We looked at many makes and models, but we couldn't make up our minds, despite the pricey tag prices and the advice and helpfulness of two salespeople who sensed our naivete, between a small laptop-case sized object called The Essentials and a larger model called the Elite. We bought them both, and we were pleasantly surprised to find that they were both deep-discounted at the register.

In retrospect, I think I agree that soft-sided shoulder totes and extended-handle, wheeled luggage units of today make more sense than the awkward, heavy, hand-carried boxes and trunks of my day and the fiberglass clamshells of my wife's, which were forever banging into our bodies and making bruises as we rushed through terminals and garages. These shapeless blobs of our contained possessions with which we clothe ourselves and make ourselves presentable to the world as we travel, pack and handle better as workers heave and cram them into cargo hold heaps and scatter them across stainless revolving pickup wheels. They don't hurt as much when we bang into each other with them, and they are more pliable as we hoist them into overhead compartments and cram them under seats. And somehow they feel more "organic" and comfortable overall.

The new luggage, like the new looser-fit, baggy flight clothing we watch Amazing Race contestants like Amber and Rob, Uchenna and Joyce, Meditith and Gretchen (we identify the most with them at our age) rush around in, makes travel more comfortable; We're looking forward to using it and probably getting some more in the near future.
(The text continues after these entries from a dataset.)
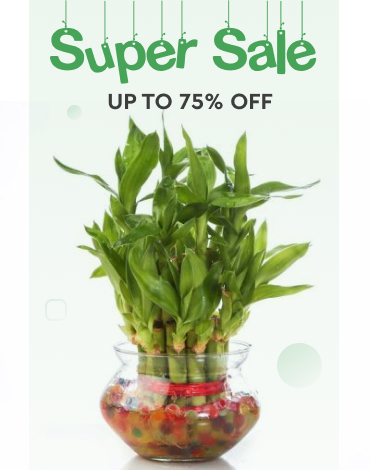
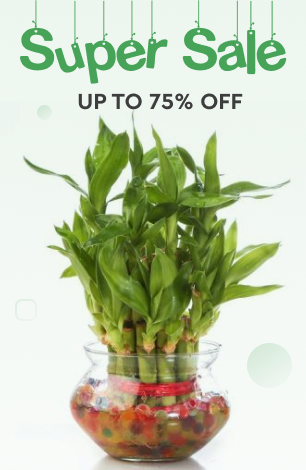
finish

diff --git a/index.html b/index.html
@@ -11,86 +11,110 @@
 <section class="app">
     <div class="container main-content">
         <aside class="sidebar">
-            <nav>
+            <div class="sidebar-nav-wrap">
                 <h4>Categories</h4>
-                <a href="#">House Plants</a>
-                <a href="#">Potter Plants</a>
-                <a href="#">Seeds</a>
-                <a href="#">Small Plants</a>
-                <a href="#">Big Plants</a>
-                <a href="#">Succulents</a>
-                <a href="#">Trerrariums</a>
-                <a href="#">Gardening</a>
-                <a href="#">Accessories</a>
-            </nav>
-            <img src="./images/sale.png" alt="sale">
+                <nav>
+                    <a class="active" href="#">House Plants</a>
+                    <a href="#">Potter Plants</a>
+                    <a href="#">Seeds</a>
+                    <a href="#">Small Plants</a>
+                    <a href="#">Big Plants</a>
+                    <a href="#">Succulents</a>
+                    <a href="#">Trerrariums</a>
+                    <a href="#">Gardening</a>
+                    <a href="#">Accessories</a>
+                </nav>
+            </div>
+            <img src="./images/sale.png" alt="sale" width="310" height="470">
         </aside>
         <main class="content">
             <div class="sort">
                 <nav class="sort-menu">
-                    <a href="#">All Plants</a>
+                    <a class="active" href="#">All Plants</a>
                     <a href="#">New Arrivals</a>
                     <a href="#">Sale</a>
                 </nav>
                 <div class="sort-right">
-                    <a href="#">Short by:Default sorting</a>
+                    <a href="#"><span>Short by:Default sorting</span></a>
                 </div>
             </div>
             <div class="cards">
                 <div class="card">
-                    <img src="./images/plant1.png" alt="plant1">
+                    <div class="card-image">
+                        <img src="./images/plant1.png" alt="plant1">
+                    </div>
                     <p class="card-title">Barberton Daisy</p>
                     <p class="plant-price">$119.00</p>
                 </div>
                 <div class="card">
-                    <img src="./images/plant2.png" alt="plant2">
+                    <div class="card-image">
+                        <img src="./images/plant2.png" alt="plant2">
+                    </div>
                     <p class="card-title">Angel Wing Begonia</p>
                     <p class="plant-price">$169.00</p>
                 </div>
                 <div class="card">
-                    <img src="./images/plant3.png" alt="plant3">
+                    <div class="card-image">
+                        <img src="./images/plant3.png" alt="plant3">
+                    </div>
                     <p class="card-title">African Violet</p>
                     <p class="plant-price">$199.00</p>
                 </div>
                 <div class="card">
-                    <img src="./images/plant4.png" alt="plant4">
+                    <div class="card-image">
+                        <img src="./images/plant4.png" alt="plant4">
+                    </div>
                     <p class="card-title">Beach Spider Lily</p>
                     <p class="plant-price">$129.00</p>
                 </div>
                 <div class="card">
-                    <img src="./images/plant5.png" alt="plant5">
+                    <div class="card-image">
+                        <img src="./images/plant5.png" alt="plant5">
+                    </div>
                     <p class="card-title">Blushing Bromeliad</p>
                     <p class="plant-price">$139.00</p>
                 </div>
                 <div class="card">
-                    <img src="./images/plant6.png" alt="plant6">
+                    <div class="card-image">
+                        <img src="./images/plant6.png" alt="plant6">
+                    </div>
                     <p class="card-title">Aluminum Plant</p>
                     <p class="plant-price">$179.00</p>
                 </div>
                 <div class="card">
-                    <img src="./images/plant7.png" alt="plant7">
+                    <div class="card-image">
+                        <img src="./images/plant7.png" alt="plant7">
+                    </div>
                     <p class="card-title">Bird's Nest Fern</p>
                     <p class="plant-price">$99.00</p>
                 </div>
                 <div class="card">
-                    <img src="./images/plant8.png" alt="plant8">
+                    <div class="card-image">
+                        <img src="./images/plant8.png" alt="plant8">
+                    </div>
                     <p class="card-title">Broadleaf Lady Palm</p>
                     <p class="plant-price">$59.00</p>
                 </div>
                 <div class="card">
-                    <img src="./images/plant9.png" alt="plant9">
+                    <div class="card-image">
+                        <img src="./images/plant9.png" alt="plant9">
+                    </div>
                     <p class="card-title">Chinese Evergreen</p>
                     <p class="plant-price">$39.00</p>
                 </div>
             </div>
-            <div class="pagination">
-                <a href="">1</a>
-                <a href="">2</a>
-                <a href="">3</a>
-                <a href="">4</a>
-                <img src="./icons/arrow-right.svg" alt="go to last page">
-            </div>
         </main>
+    </div>
+    <div class="container">
+        <div class="pagination">
+            <a class="active" href="#">1</a>
+            <a href="#">2</a>
+            <a href="#">3</a>
+            <a href="#">4</a>
+            <a href="#">
+                <img src="./icons/arrow-right.svg" alt="go to last page">
+            </a>
+        </div>
     </div>
 </section>
 </body>

diff --git a/styles/styles.css b/styles/styles.css
@@ -1,3 +1,21 @@
+:root {
+    --primary-bg: #FBFBFB;
+    --primary-color: #3D3D3D;
+    --secondary-color: #46A358;
+}
+
+body {
+    font-family: 'CeraPro', sans-serif;
+}
+
+h4 {
+    margin: 0;
+}
+
+p {
+    margin: 0;
+}
+
 .container {
     max-width: 1200px;
     width: 100%;
@@ -7,4 +25,142 @@
 .main-content {
     display: flex;
     column-gap: 50px;
+    margin-bottom: 90px;
 }
+
+.sidebar {
+    background-color: var(--primary-bg);
+    flex-basis: 310px;
+    padding-top: 30px;
+    display: flex;
+    flex-direction: column;
+    justify-content: space-between;
+}
+
+.content {
+    flex-basis: 100%;
+    padding: 30px 0;
+}
+
+.sidebar-nav-wrap {
+    padding-left: 18px;
+}
+
+.sidebar nav {
+    padding-left: 12px;
+    padding-top: 10px;
+}
+
+.sidebar nav a {
+    display: block;
+    color: var(--primary-color);
+    text-decoration: none;
+    margin-bottom: 10px;
+    font-size: 15px;
+    line-height: 25px;
+}
+
+.sidebar nav a.active {
+    color: var(--secondary-color);
+}
+
+.sort {
+    display: flex;
+    justify-content: space-between;
+}
+
+.sort nav a.active {
+    color: var(--secondary-color);
+    text-decoration: none;
+    font-size: 15px;
+    font-weight: bold;
+}
+
+.sort nav a {
+    color: var(--primary-color);
+    text-decoration: none;
+    font-size: 15px;
+}
+
+.sort-right a {
+    color: var(--primary-color);
+    text-decoration: none;
+    font-size: 15px;
+
+}
+
+.sort-right a::after {
+    content: "";
+    background: url("../icons/arrow-down.svg") no-repeat;
+    display: inline-block;
+    width: 16px; height: 16px;
+    margin-top: 4px;
+    margin-left: 5px;
+}
+
+.sort-right a {
+    display: flex;
+    align-items: center;
+}
+
+ .sort-menu a {
+     margin-right: 37px;
+ }
+
+ .sort-menu a.active {
+     border-bottom: 2px solid var(--secondary-color);
+     padding-bottom: 7px;
+ }
+
+ .cards {
+     margin-top: 31px;
+     display: flex;
+     flex-wrap: wrap;
+     gap: 33px;
+ }
+
+ .card-title {
+     font-size: 16px;
+     margin-bottom: 6px;
+ }
+
+ .plant-price {
+     font-size: 18px;
+     font-weight: bold;
+     color: var(--secondary-color);
+
+ }
+
+ .card-image {
+     width: 250px;
+     height: 250px;
+     margin-bottom: 10px;
+     text-align: center;
+ }
+
+ .card-image img {
+     height: 100%;
+ }
+
+ .pagination {
+     display: flex;
+     justify-content: flex-end;
+     gap: 10px;
+     padding-bottom: 30px;
+ }
+
+ .pagination a {
+     width: 35px;
+     height: 35px;
+     border: 1px solid #E5E5E5;
+     border-radius: 4px;
+     text-decoration: none;
+     display: flex;
+     justify-content: center;
+     align-items: center;
+ }
+
+ .pagination a.active {
+     background-color: var(--secondary-color);
+     color: white;
+ }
Tuesday, September 13, 2005

Saturday, September 10, 2005

It's the most wonderful time of the year

It's autumn, my favorite season. How would I know, living in South Florida, that fall has arrived? The first few years of living down here since 1976 it was hard to tell, but Florida does have changing seasons, all the way down to the Keys.

The angle of the light is subtly changing, and the sun rises a minute later and sets a minute earlier every day. The summer heat begins to give way to slightly cooler evenings, and the vegetation changes a bit.
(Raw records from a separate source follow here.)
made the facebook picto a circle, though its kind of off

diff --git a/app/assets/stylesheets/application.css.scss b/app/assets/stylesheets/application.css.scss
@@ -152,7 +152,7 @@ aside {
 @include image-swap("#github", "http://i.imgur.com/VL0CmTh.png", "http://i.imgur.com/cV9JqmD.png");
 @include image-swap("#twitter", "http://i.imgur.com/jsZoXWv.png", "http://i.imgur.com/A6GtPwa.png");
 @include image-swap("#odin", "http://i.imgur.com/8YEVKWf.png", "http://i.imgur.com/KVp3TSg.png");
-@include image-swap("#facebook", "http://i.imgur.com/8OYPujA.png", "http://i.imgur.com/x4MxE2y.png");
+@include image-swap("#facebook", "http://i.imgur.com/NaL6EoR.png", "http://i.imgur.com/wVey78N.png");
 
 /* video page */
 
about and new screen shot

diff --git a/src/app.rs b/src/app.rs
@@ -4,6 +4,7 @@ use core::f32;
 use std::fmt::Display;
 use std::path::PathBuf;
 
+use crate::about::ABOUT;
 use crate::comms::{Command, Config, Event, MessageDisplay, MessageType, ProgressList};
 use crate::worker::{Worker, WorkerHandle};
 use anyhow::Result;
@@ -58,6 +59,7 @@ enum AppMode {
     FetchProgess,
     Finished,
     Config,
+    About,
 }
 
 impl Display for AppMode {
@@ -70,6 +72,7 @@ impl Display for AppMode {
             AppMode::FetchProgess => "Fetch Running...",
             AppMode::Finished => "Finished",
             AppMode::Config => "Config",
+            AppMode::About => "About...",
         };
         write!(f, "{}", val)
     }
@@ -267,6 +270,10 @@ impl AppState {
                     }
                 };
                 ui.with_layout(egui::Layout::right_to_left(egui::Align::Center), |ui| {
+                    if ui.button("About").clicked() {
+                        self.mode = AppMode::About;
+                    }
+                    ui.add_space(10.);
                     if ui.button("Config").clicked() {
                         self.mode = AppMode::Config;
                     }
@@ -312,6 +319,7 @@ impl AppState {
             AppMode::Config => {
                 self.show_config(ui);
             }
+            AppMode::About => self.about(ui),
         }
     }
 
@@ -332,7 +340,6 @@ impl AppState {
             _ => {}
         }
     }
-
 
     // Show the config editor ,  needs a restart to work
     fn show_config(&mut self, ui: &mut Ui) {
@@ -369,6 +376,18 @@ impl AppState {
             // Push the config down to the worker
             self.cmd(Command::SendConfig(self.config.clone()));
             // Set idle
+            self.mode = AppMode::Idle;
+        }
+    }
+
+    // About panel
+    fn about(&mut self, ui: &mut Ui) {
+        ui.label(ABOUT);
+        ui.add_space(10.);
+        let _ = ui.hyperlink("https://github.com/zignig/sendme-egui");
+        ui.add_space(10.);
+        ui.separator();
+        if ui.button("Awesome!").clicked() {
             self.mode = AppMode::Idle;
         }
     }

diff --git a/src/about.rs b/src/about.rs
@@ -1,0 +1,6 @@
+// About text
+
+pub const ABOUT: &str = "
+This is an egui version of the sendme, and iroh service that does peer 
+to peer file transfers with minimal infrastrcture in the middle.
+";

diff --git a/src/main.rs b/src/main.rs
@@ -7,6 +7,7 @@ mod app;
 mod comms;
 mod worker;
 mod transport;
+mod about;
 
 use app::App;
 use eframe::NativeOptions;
But even after thirty years in SoFla I still miss the northern blaze of leaves falling and the crisp, cool northern air. In any event we still celebrate the buildup of holidays through the fall months: the Halloween trick-or-treaters still bang on our door here as in Indiana, the Thanksgiving turkey or ham is still the best meal of the year, the crazy Christmas shopping frenzy is just as spirited in our balmy super malls as it is in the heart of New York City, and we still go out and bang our pots and pans with spoons at midnight on New Year's Eve with the rest of you. It's just a little warmer outside.
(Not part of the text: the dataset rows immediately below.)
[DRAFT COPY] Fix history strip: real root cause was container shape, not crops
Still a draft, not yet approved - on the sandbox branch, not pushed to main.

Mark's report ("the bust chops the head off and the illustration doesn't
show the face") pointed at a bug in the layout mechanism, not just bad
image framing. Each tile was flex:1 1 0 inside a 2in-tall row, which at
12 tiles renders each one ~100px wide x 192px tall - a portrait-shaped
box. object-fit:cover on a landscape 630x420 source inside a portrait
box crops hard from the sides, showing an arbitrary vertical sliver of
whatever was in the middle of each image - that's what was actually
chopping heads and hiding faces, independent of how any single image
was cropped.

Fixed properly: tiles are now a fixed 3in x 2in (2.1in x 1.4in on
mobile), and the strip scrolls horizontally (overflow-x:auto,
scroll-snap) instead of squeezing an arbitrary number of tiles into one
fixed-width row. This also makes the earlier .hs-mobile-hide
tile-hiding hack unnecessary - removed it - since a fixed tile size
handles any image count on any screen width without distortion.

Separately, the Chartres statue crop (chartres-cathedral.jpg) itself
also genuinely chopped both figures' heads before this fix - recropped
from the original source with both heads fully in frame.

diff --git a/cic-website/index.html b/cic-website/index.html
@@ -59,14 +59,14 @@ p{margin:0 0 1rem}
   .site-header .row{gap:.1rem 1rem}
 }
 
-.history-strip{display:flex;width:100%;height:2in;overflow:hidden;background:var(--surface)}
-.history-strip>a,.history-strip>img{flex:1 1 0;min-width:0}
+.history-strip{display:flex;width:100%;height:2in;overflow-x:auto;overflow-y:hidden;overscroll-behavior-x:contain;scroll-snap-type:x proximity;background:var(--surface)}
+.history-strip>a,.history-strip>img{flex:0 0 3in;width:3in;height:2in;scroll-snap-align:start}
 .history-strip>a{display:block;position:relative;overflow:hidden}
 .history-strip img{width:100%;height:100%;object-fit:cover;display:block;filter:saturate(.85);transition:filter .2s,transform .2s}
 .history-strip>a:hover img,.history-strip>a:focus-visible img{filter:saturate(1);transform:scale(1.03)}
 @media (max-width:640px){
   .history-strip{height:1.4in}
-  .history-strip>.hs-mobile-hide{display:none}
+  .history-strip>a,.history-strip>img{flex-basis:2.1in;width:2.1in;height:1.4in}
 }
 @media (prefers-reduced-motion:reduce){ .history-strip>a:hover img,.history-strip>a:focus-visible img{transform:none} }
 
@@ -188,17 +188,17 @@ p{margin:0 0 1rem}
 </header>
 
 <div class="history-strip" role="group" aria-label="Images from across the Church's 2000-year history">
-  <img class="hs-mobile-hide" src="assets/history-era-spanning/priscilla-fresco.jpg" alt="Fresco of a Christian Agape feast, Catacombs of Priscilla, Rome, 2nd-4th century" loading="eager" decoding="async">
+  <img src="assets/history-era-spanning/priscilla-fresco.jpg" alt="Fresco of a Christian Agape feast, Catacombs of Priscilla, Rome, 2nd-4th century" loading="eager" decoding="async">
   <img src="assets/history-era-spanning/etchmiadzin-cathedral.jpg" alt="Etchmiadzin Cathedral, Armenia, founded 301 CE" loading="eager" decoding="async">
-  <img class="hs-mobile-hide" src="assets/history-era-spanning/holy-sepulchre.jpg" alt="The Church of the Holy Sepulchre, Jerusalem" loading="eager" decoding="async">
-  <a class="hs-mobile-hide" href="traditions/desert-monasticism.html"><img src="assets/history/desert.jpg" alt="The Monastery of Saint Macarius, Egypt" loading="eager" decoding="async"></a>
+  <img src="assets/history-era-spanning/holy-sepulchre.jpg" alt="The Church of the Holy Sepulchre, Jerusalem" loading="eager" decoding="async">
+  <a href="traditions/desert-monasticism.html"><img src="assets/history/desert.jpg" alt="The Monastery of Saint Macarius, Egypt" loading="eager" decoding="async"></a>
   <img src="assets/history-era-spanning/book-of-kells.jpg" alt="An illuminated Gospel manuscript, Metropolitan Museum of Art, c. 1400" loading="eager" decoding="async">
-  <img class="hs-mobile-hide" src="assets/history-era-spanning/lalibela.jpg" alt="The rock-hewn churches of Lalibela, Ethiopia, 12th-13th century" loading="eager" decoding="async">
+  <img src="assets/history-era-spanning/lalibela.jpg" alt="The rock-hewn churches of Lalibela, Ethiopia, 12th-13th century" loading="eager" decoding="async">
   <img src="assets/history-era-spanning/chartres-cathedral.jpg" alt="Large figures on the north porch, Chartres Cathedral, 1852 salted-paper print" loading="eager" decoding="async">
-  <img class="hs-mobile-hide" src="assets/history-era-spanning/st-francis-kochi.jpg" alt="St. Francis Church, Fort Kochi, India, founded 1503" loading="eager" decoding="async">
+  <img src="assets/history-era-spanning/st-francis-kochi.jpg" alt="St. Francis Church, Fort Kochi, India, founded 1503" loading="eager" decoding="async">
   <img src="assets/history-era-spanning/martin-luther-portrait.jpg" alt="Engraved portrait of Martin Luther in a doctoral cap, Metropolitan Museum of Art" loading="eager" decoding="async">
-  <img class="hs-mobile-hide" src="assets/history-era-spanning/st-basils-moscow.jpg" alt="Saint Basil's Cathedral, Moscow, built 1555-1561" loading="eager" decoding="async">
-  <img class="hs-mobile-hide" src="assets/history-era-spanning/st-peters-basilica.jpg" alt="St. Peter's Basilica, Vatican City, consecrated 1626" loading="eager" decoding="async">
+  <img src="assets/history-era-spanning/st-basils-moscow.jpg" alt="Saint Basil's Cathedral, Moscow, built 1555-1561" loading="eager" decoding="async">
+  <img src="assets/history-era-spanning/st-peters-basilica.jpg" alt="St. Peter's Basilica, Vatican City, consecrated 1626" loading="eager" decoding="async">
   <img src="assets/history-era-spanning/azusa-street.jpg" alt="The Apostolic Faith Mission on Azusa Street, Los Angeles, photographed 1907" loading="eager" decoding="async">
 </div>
Just a little warmer, as in, maybe by then some of us have the windows open instead of running the air conditioner, and open up our doors to our patios. It's too hot and humid to enjoy the patio until about November, but from then till the humidity comes back in May or June is really prime time for playing Trivial Pursuit under the covered porch, lazily swinging back and forth on the swing, or just talking in the dark and watching the stars.

Autumn is the time for doing that. It begins the nine months when our steam room region becomes a veritable paradise, and the snowbirds begin coming by Thanksgiving and don't leave till next Easter. It's where we would be, possibly, if we could get away from a northern residence; but we're already here and comfortable with what we have.